In a good week, I can maybe get fifteen pages done. I hadn’t been having good weeks. But still, fifty pages was within my window of doable.

Five weeks later, I turned it in again. And this time the damn thing worked.  We went through a few edits, not so hard at all, and then Jeroen ten Berge put together a killer cover for it. This was actually happening! I was a Dead Man author! Not only that, but the turnaround on this book was a few months—it would be out by the end of January. That, of course, continued to shore up my already good impression of Amazon Publishing. They knew exactly what they were doing.

Once Dead Man #16: Colder Than Hell was out of my hands, my head was spinning with new ideas—how to fix the stalled novel, how to get a couple of other ideas I had into bed together for yet another novel. I was thinking much more like a pulp writer—write the damned story. Faster. Think through the first two drafts in your head, put the third one down as the first. Hey, I did it once, I could do it again.

All in all, this was a tremendous experience. I’m glad Lee and Bill let me play in the Dead Man toy box, and I look forward to trying it again one day, maybe.

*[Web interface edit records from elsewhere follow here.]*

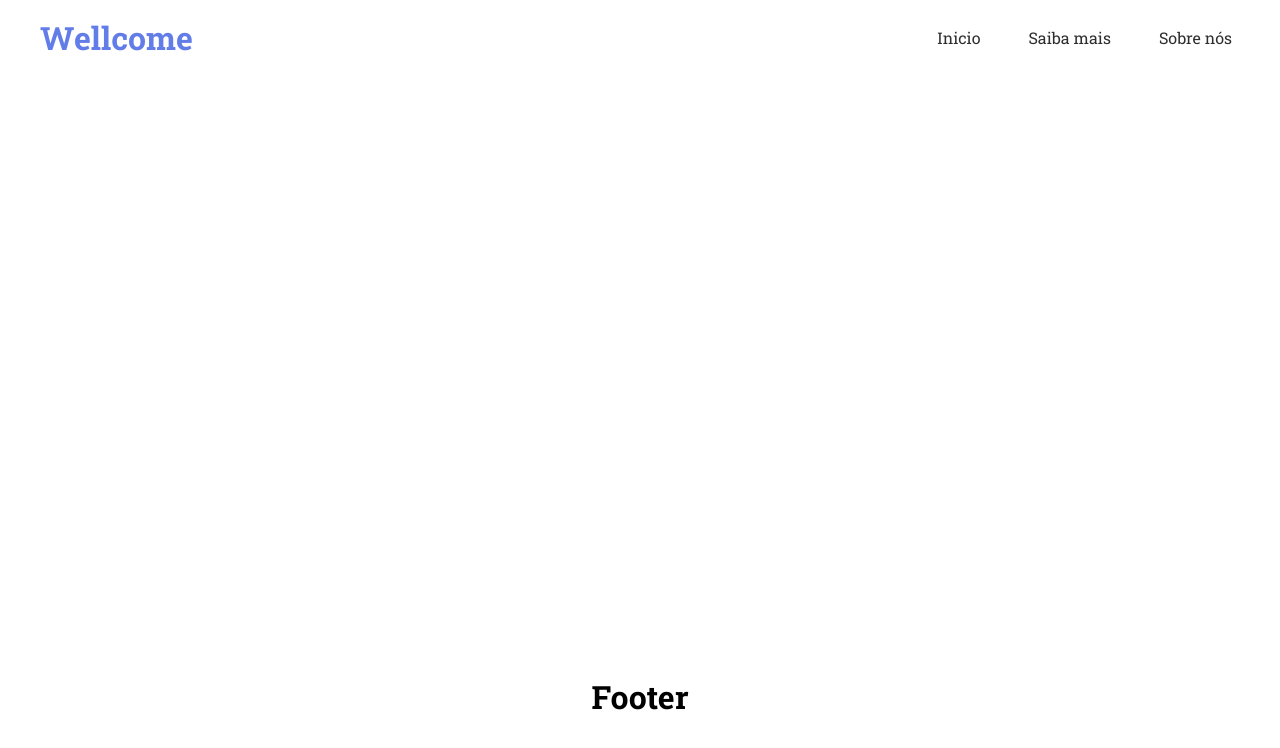
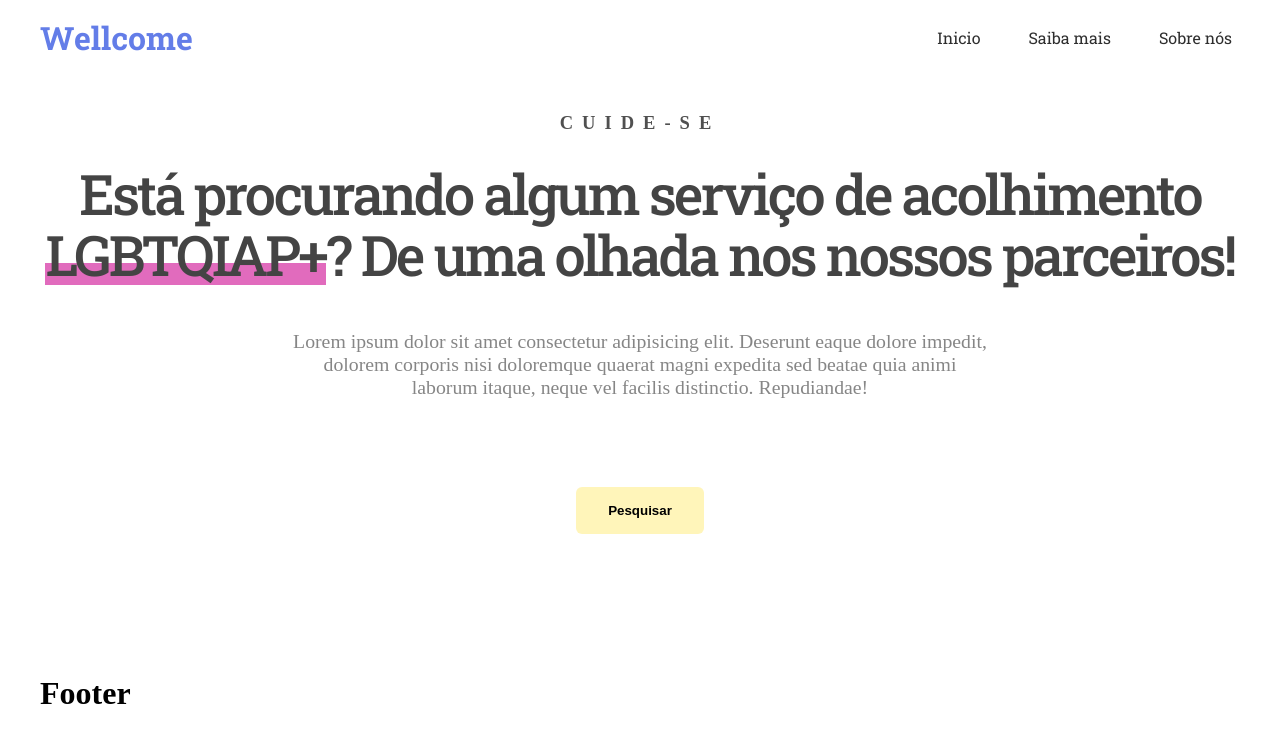
Before and after one commit to ngrpedro/towellcome, a React (Vite) app: page / in a window 1280 px wide. Shown: the top 748 px of the page. Built offline with nearby package versions, Linux system fonts and the light colour scheme.

Commit message:
hero + ajust nav-footerv

```diff
--- a/package.json
+++ b/package.json
@@ -9,6 +9,7 @@
     "preview": "vite preview"
   },
   "dependencies": {
+    "phosphor-react": "^1.4.1",
     "react": "^18.2.0",
     "react-dom": "^18.2.0",
     "sass": "^1.56.1"
--- a/src/App.tsx
+++ b/src/App.tsx
@@ -3,12 +3,15 @@ import reactLogo from "./assets/react.svg";
 
 import NavBar from "./components/layout/NavBar";
 import Footer from "./components/layout/Footer";
+import Hero from "./sections/Hero";
 
 function App() {
   return (
     <div>
       <NavBar />
-      <div style={{ height: "75vh" }}></div>
+      <div style={{ height: "75vh" }}>
+        <Hero />
+      </div>
       <Footer />
     </div>
   );
--- a/src/components/layout/Footer/index.module.sass
+++ b/src/components/layout/Footer/index.module.sass
@@ -1,13 +1,4 @@
 @import '../../../styles/main.sass'
 
 .container
-    max-width: $page-width
-    margin-left: auto
-    margin-right: auto
-    width: 100%
-    padding-left: $page-margin
-    padding-right: $page-margin
-    display: flex
-    align-items: center
-    justify-content: center
-    font-family: $font-roboto
+    @extend .container
--- a/src/components/layout/NavBar/index.module.sass
+++ b/src/components/layout/NavBar/index.module.sass
@@ -10,12 +10,8 @@
     font-family: $font-roboto
 
     .container
-        max-width: $page-width
-        margin-left: auto
-        margin-right: auto
-        width: 100%
-        padding-left: $page-margin
-        padding-right: $page-margin
+        @extend .container
+
         padding-top: 1rem
         padding-bottom: 1rem
 
@@ -27,12 +23,15 @@
             color: #637de8
 
         ul
-            display: flex
+            display: none
             align-items: center
             justify-content: center
             list-style: none
             gap: 2rem
             font-size: 16px
+
+            @include md
+                display: flex
 
             li
                 cursor: pointer
--- /dev/null
+++ b/src/sections/Hero/index.module.sass
@@ -0,0 +1,56 @@
+@import "../../styles/main.sass"
+
+.container
+    @extend .container
+
+    padding-top: 2rem
+    padding-block: 2rem
+
+    display: flex
+    align-items: center
+    justify-content: center
+    gap: 1.5rem
+    flex-direction: column
+    text-align: center
+
+    .texttohover
+        letter-spacing: 9px
+        line-height: 2rem
+        color: #505050
+        font-size: calc(16px + .2vw)
+        font-weight: 600
+
+    .main_text
+        font-family: $font-roboto
+        font-size: calc(20px + 2.8vw)
+        letter-spacing: -0.05em
+        line-height: 1.1
+        font-weight: 500
+        color: #444
+
+        span
+            background-image: linear-gradient(120deg, #e16bbd, #e16bbd)
+            background-repeat: no-repeat
+            background-size: 100% 0.4em
+            background-position: 0 88%
+            font-weight: inherit
+
+    .text
+        font-size: calc(14px + .45vw)
+        max-width: 700px
+        font-weight: 400
+        color: #868686
+        margin-top: 20px
+
+    .button
+        padding-top: 1rem
+        padding-bottom: 1rem
+        padding-left: 2rem
+        padding-right: 2rem
+        border-radius: 6px
+
+        background-color: #fff5ba
+        font-weight: 600
+        border: none
+
+        margin-top: 4rem
--- /dev/null
+++ b/src/sections/Hero/index.tsx
@@ -0,0 +1,28 @@
+import styles from "./index.module.sass";
+import App from "./../../App";
+
+type Props = {};
+
+const index = (props: Props) => {
+  return (
+    <div className={styles.container}>
+      <p className={styles.texttohover}>CUIDE-SE</p>
+
+      <h1 className={styles.main_text}>
+        Está procurando algum serviço de acolhimento <span>LGBTQIAP+</span>? De
+        uma olhada nos nossos parceiros!
+      </h1>
+
+      <p className={styles.text}>
+        Lorem ipsum dolor sit amet consectetur adipisicing elit. Deserunt eaque
+        dolore impedit, dolorem corporis nisi doloremque quaerat magni expedita
+        sed beatae quia animi laborum itaque, neque vel facilis distinctio.
+        Repudiandae!
+      </p>
+
+      <button className={styles.button}>Pesquisar</button>
+    </div>
+  );
+};
+
+export default index;
--- a/src/styles/main.sass
+++ b/src/styles/main.sass
@@ -1,3 +1,4 @@
+@import './breackpoints.sass'
 @import url('https://fonts.googleapis.com/css2?family=Roboto+Slab:wght@400;500;600;700;800;900&display=swap')
 
 $page-width: 1200px
@@ -8,3 +9,11 @@ $color-body-text: #2e2e2e
 body, *
     margin: 0
     padding: 0
+
+.container
+    max-width: $page-width
+    margin-left: auto
+    margin-right: auto
+    width: 100%
+    padding-left: $page-margin
+    padding-right: $page-margin
```
Also changed, not shown: 1 other file (tests, documents, lock files or other folders).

In the meantime, there’s not an hour I sit at the typewriter when I don’t think about how my writing process has changed for the better after Dead Man.

Hope you’ll check it out. And if you do happen to have travel plans through North Dakota in the winter, make sure to bring extra layers, some gloves, a thick blanket, and a last will and testament. Just in case.


  1. Looking forward to it. I've just caught up with the series again after a bit of a break.Beaut stuff.

  2. Excellent look into the creative process. Look forward to reading the finished work.